PROMPT
Go through the entries below line by line and tally those holding "repository"; write only the tally.

INPUT MATERIAL
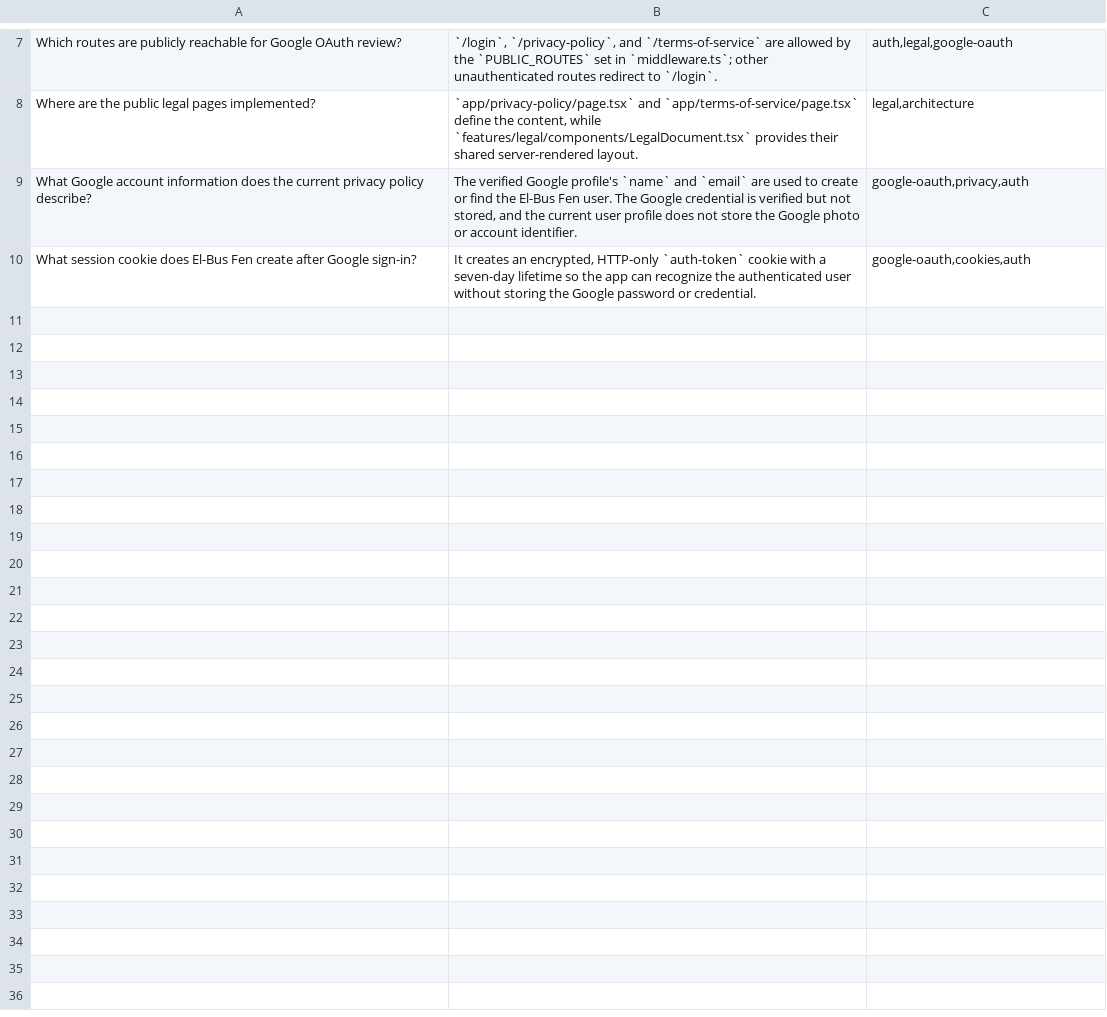
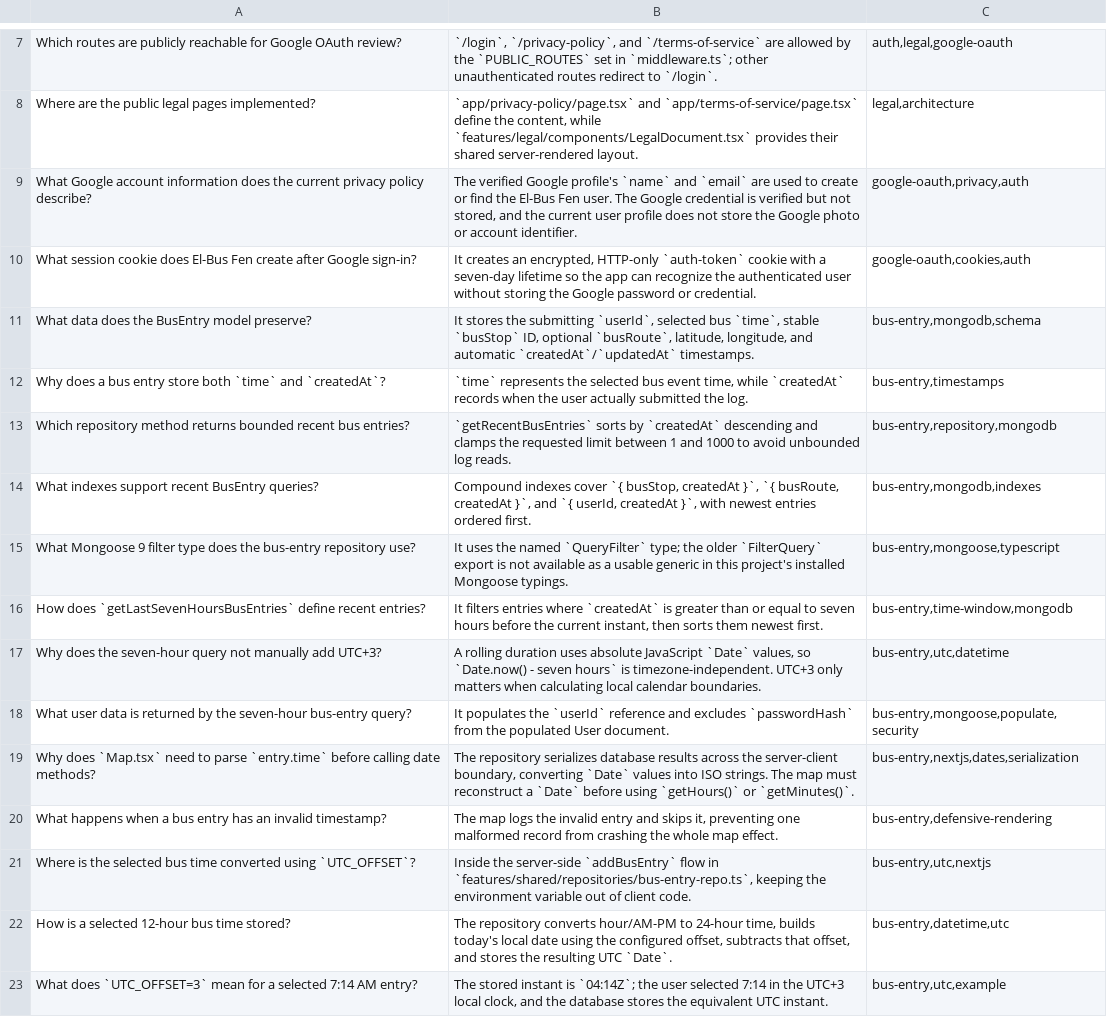
Before and after one commit to GasserElsayed07/el-bus-fen, a CSV file: flashcards.csv, drawn as a sheet; only a part is shown, gaps mark what is left out; the diff names each change by its address in the sheet, - before the commit and + after, or states it on an @@ line.

Commit message:
Make the markers update in realtime to other users and save into db

```diff
--- a/flashcards.csv
+++ b/flashcards.csv
+row 11: What data does the BusEntry model preserve? | It stores the submitting `userId`, selected bus `time`, stable `busStop` ID, optional `busRoute`, latitude, longitude, and automatic `createdAt`/`updatedAt` timestamps. | bus-entry,mongodb,schema
+row 12: Why does a bus entry store both `time` and `createdAt`? | `time` represents the selected bus event time, while `createdAt` records when the user actually submitted the log. | bus-entry,timestamps
+row 13: Which repository method returns bounded recent bus entries? | `getRecentBusEntries` sorts by `createdAt` descending and clamps the requested limit between 1 and 1000 to avoid unbounded log reads. | bus-entry,repository,mongodb
+row 14: What indexes support recent BusEntry queries? | Compound indexes cover `{ busStop, createdAt }`, `{ busRoute, createdAt }`, and `{ userId, createdAt }`, with newest entries ordered first. | bus-entry,mongodb,indexes
+row 15: What Mongoose 9 filter type does the bus-entry repository use? | It uses the named `QueryFilter` type; the older `FilterQuery` export is not available as a usable generic in this project's installed Mongoose typings. | bus-entry,mongoose,typescript
+row 16: How does `getLastSevenHoursBusEntries` define recent entries? | It filters entries where `createdAt` is greater than or equal to seven hours before the current instant, then sorts them newest first. | bus-entry,time-window,mongodb
+row 17: Why does the seven-hour query not manually add UTC+3? | A rolling duration uses absolute JavaScript `Date` values, so `Date.now() - seven hours` is timezone-independent. UTC+3 only matters when calculating local calendar boundaries. | bus-entry,utc,datetime
+row 18: What user data is returned by the seven-hour bus-entry query? | It populates the `userId` reference and excludes `passwordHash` from the populated User document. | bus-entry,mongoose,populate,security
+row 19: Why does `Map.tsx` need to parse `entry.time` before calling date methods? | The repository serializes database results across the server-client boundary, converting `Date` values into ISO strings. The map must reconstruct a `Date` before using `getHours()` or `getMinutes()`. | bus-entry,nextjs,dates,serialization
+row 20: What happens when a bus entry has an invalid timestamp? | The map logs the invalid entry and skips it, preventing one malformed record from crashing the whole map effect. | bus-entry,defensive-rendering
+row 21: Where is the selected bus time converted using `UTC_OFFSET`? | Inside the server-side `addBusEntry` flow in `features/shared/repositories/bus-entry-repo.ts`, keeping the environment variable out of client code. | bus-entry,utc,nextjs
+row 22: How is a selected 12-hour bus time stored? | The repository converts hour/AM-PM to 24-hour time, builds today's local date using the configured offset, subtracts that offset, and stores the resulting UTC `Date`. | bus-entry,datetime,utc
+row 23: What does `UTC_OFFSET=3` mean for a selected 7:14 AM entry? | The stored instant is `04:14Z`; the user selected 7:14 in the UTC+3 local clock, and the database stores the equivalent UTC instant. | bus-entry,utc,example
```
Also changed, not shown: 15 other files.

RESULT BELOW
4